The mildly pungent cheese was created in the late 1800s by Emil Frey, an apprentice cheesemaker at the Monroe Cheese Company in Monroe, New York. The owner, Adolphe Tode, also ran a successful New York delicatessen. At the time there was a heavy wave of German immigrants and Tode received many requests from them for Bismarck Schlosskäse, a traditional soft, smelly cheese. Due to inadequate refrigeration, much of this delicate cheese spoiled in transit. To meet the demand, Tode challenged his company's cheesemakers to duplicate the popular German cheese. After years of experimentation, Frey stumbled upon a spreadable, Limburger-style product.

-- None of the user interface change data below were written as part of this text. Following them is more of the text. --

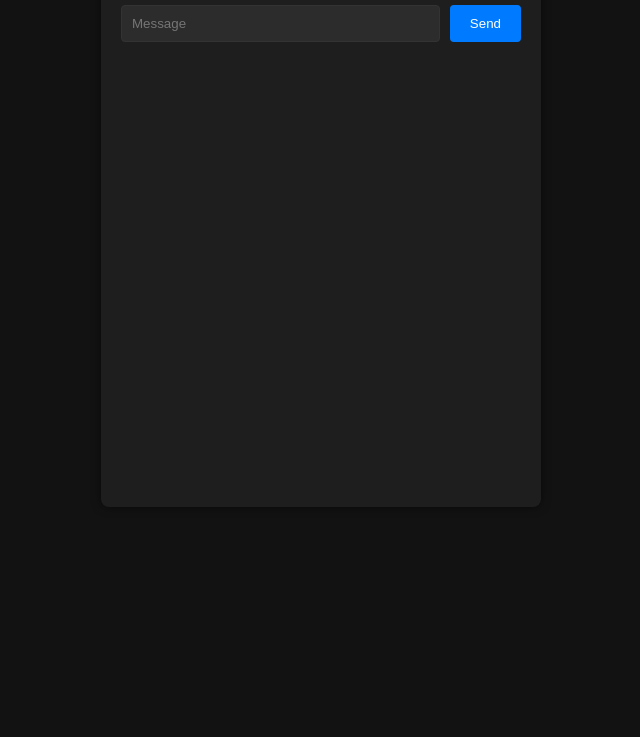
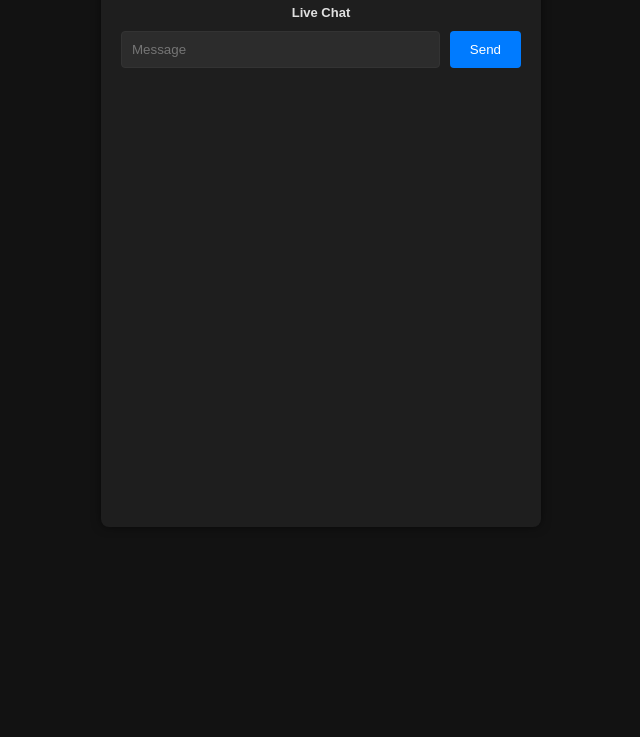
Before and after one commit to DavidCs9/chatSockets, a website: page client/index.html in a window 1280 px wide. Shown: the part 103-840 px from the top of the page, without its empty margins (319-959 px from the left). Drawn offline with Linux system fonts and the light colour scheme.

Commit message:
chore: Update index.html with adjusted heights and added chat title

```diff
--- a/client/index.html
+++ b/client/index.html
@@ -23,7 +23,7 @@
         box-shadow: 0 0 10px rgba(0, 0, 0, 0.5);
         width: 100%;
         max-width: 400px;
-        height: 550px;
+        height: 570px;
       }
 
       h1 {
@@ -116,6 +116,11 @@
         color: #888;
         margin-left: 10px;
       }
+
+      h2 {
+        text-align: center;
+        font-size: small;
+      }
     </style>
 
     <script type="module">
@@ -192,7 +197,8 @@
   </head>
   <body>
     <section id="chat">
-      <h1>Chat Sockets</h1>
+      <h1>La casa de los Ingenieros</h1>
+      <h2>Live Chat</h2>
       <form>
         <input type="text" id="message" placeholder="Message" />
         <button type="submit">Send</button>
```
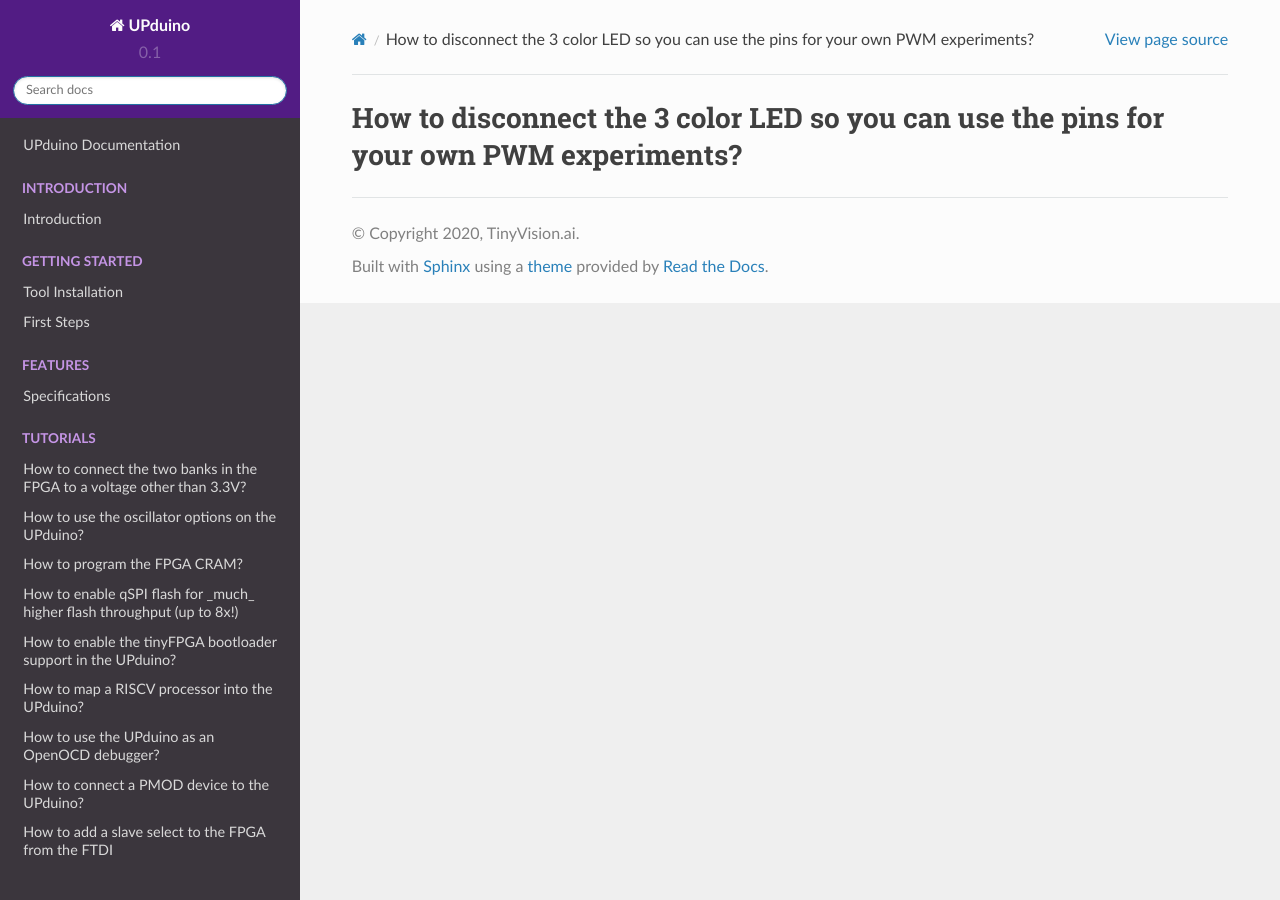
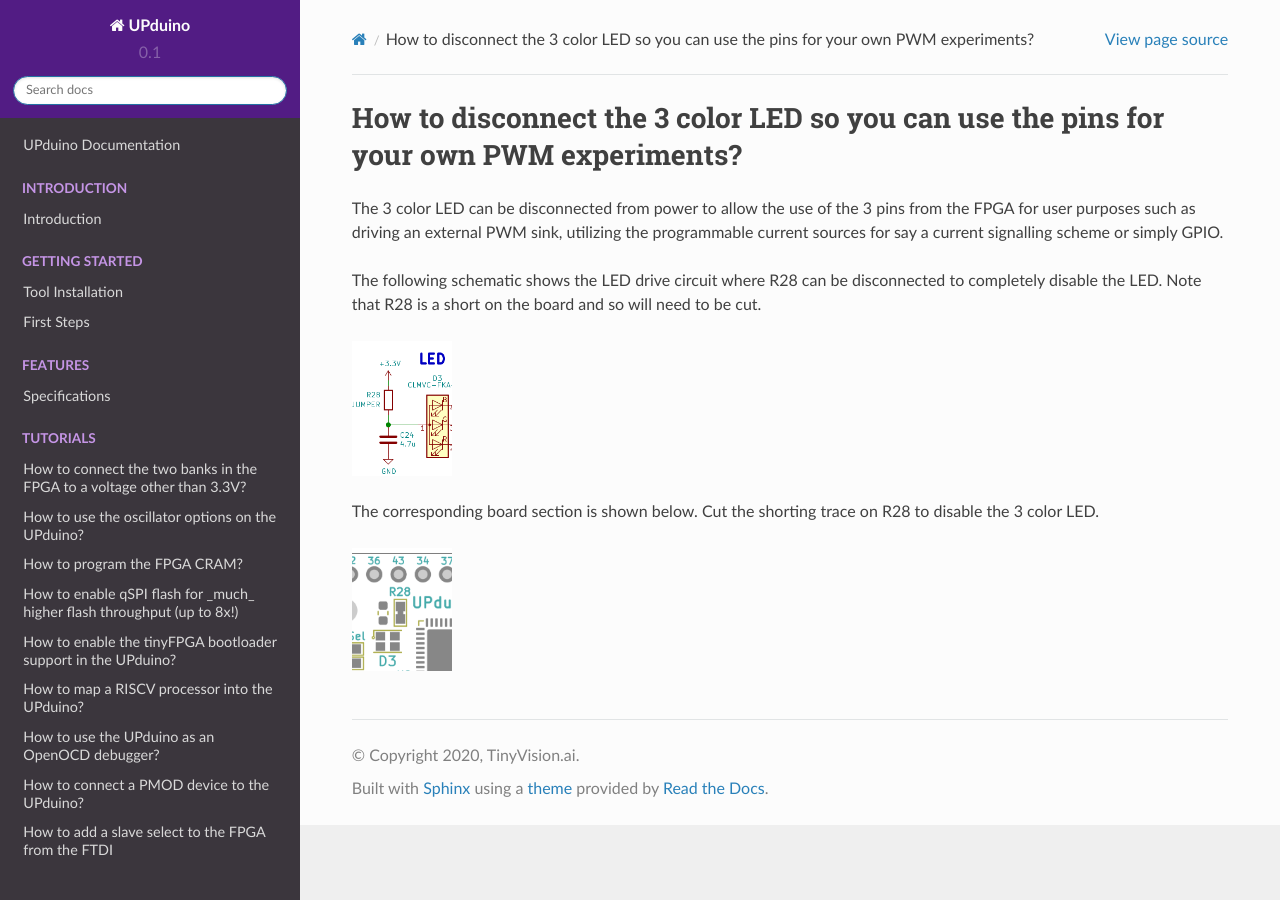
Before and after one commit to tinyvision-ai-inc/UPduino-v3.0, a Sphinx documentation site: the page built from docs/source/tutorials/disconnect_tri_color_led.rst, in a window 1280 px wide. Built offline with Sphinx 7.4.7 and the Read the Docs theme 2.0.0, drawn with Linux system fonts in a browser that asks for light colours; pages that are not in the unit, such as notebooks, are missing from menus.

Commit message:
3 color LED disconnect docs

```diff
--- a/docs/source/tutorials/disconnect_tri_color_led.rst
+++ b/docs/source/tutorials/disconnect_tri_color_led.rst
@@ -1,2 +1,17 @@
 How to disconnect the 3 color LED so you can use the pins for your own PWM experiments?
 ====
+
+The 3 color LED can be disconnected from power to allow the use of the 3 pins from the FPGA for user purposes such as driving an external PWM sink, utilizing the programmable current sources for say a current signalling scheme or simply GPIO.
+
+The following schematic shows the LED drive circuit where R28 can be disconnected to completely disable the LED. Note that R28 is a short on the board and so will need to be cut.
+
+.. image:: upduino_3color_led.png
+  :width: 100
+  :alt: UPduino FPGA bank connections
+
+
+The corresponding board section is shown below. Cut the shorting trace on R28 to disable the 3 color LED.
+
+.. image:: upduino_3color_led_layout.png
+  :width: 100
+  :alt: UPduino FPGA bank connections
```
Also changed, not shown: docs/source/tutorials/upduino_3color_led.png (added), docs/source/tutorials/upduino_3color_led_layout.png (added).
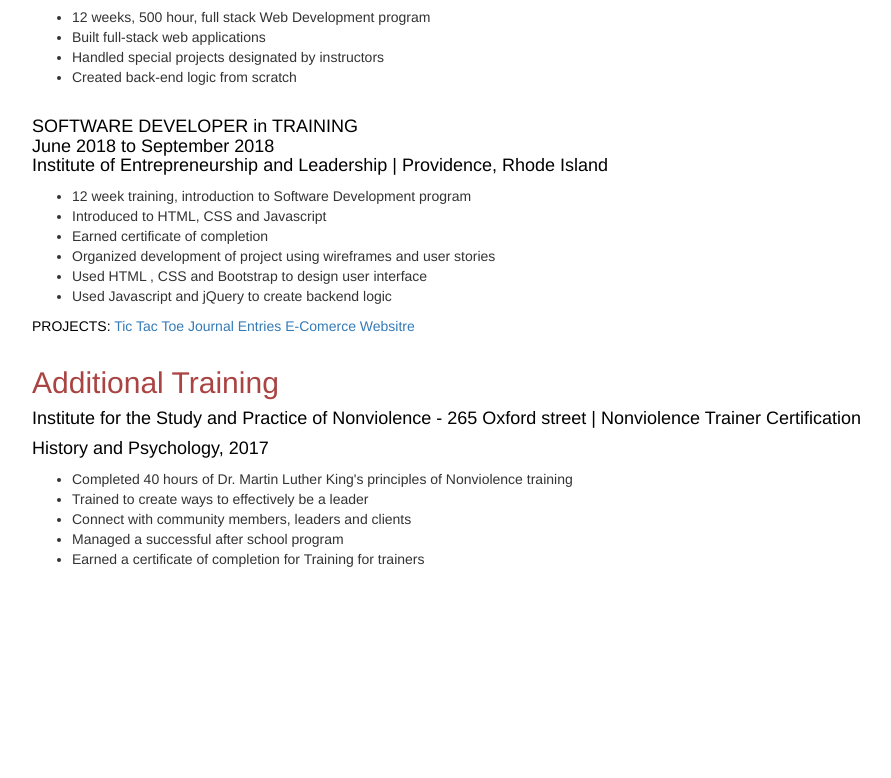
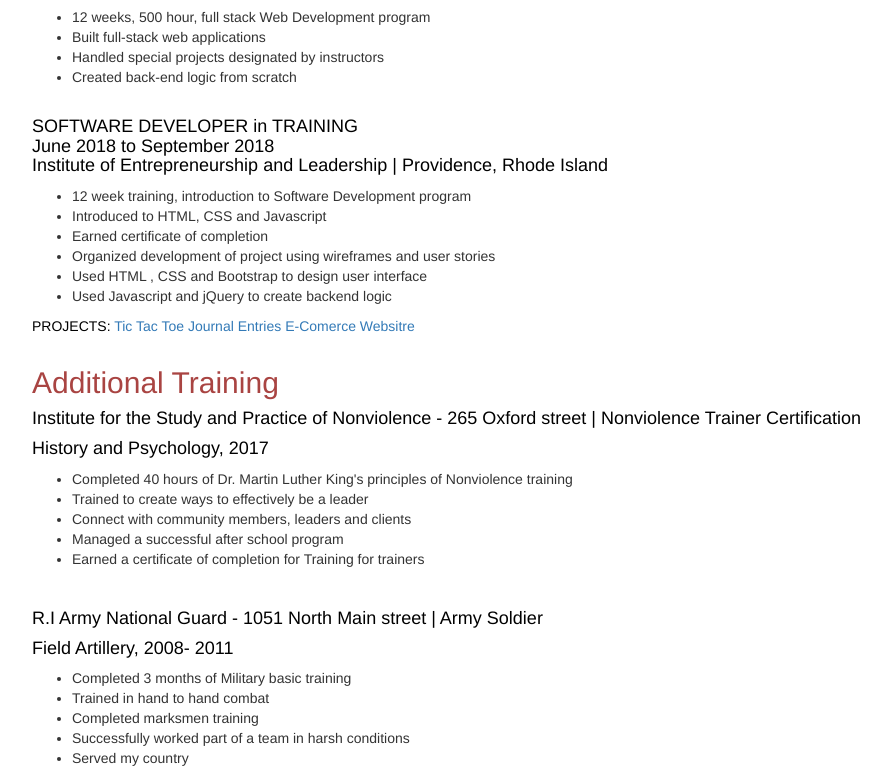
Before and after one commit to Antkeo1/devResume, a plain HTML site: page index.html in a window 1280 px wide. Shown: the part 685-1463 px from the top of the page, without its empty margins (38-929 px from the left). Before the commit the page ends 1284 px from the top, so only its background shows below. Drawn offline with nearby package versions, Linux system fonts and the light colour scheme.

Commit message:
added military training

```diff
--- a/index.html
+++ b/index.html
@@ -103,6 +103,16 @@
       <li>Earned a certificate of completion for Training for trainers</li>
     </ul>
     <br>
+    <h4 >R.I Army National Guard - 1051 North Main street | Army Soldier</h4>
+      <h4 >Field Artillery, 2008- 2011</h4>
+
+      <ul>
+        <li>Completed 3 months of Military basic training</li>
+        <li>Trained in hand to hand combat</li>
+        <li>Completed marksmen training</li>
+        <li>Successfully worked part of a team in harsh conditions</li>
+        <li>Served my country</li>
+      </ul>
   </div>
 </div>
 
```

The first samples of the new cheese were taken to the famous New York City singing society, the Liederkranz Club, whose members were patrons of Tode's deli. When they pronounced it wonderful, the cheese was named "Liederkranz" in their honor. Translated from German, the name means "wreath of song".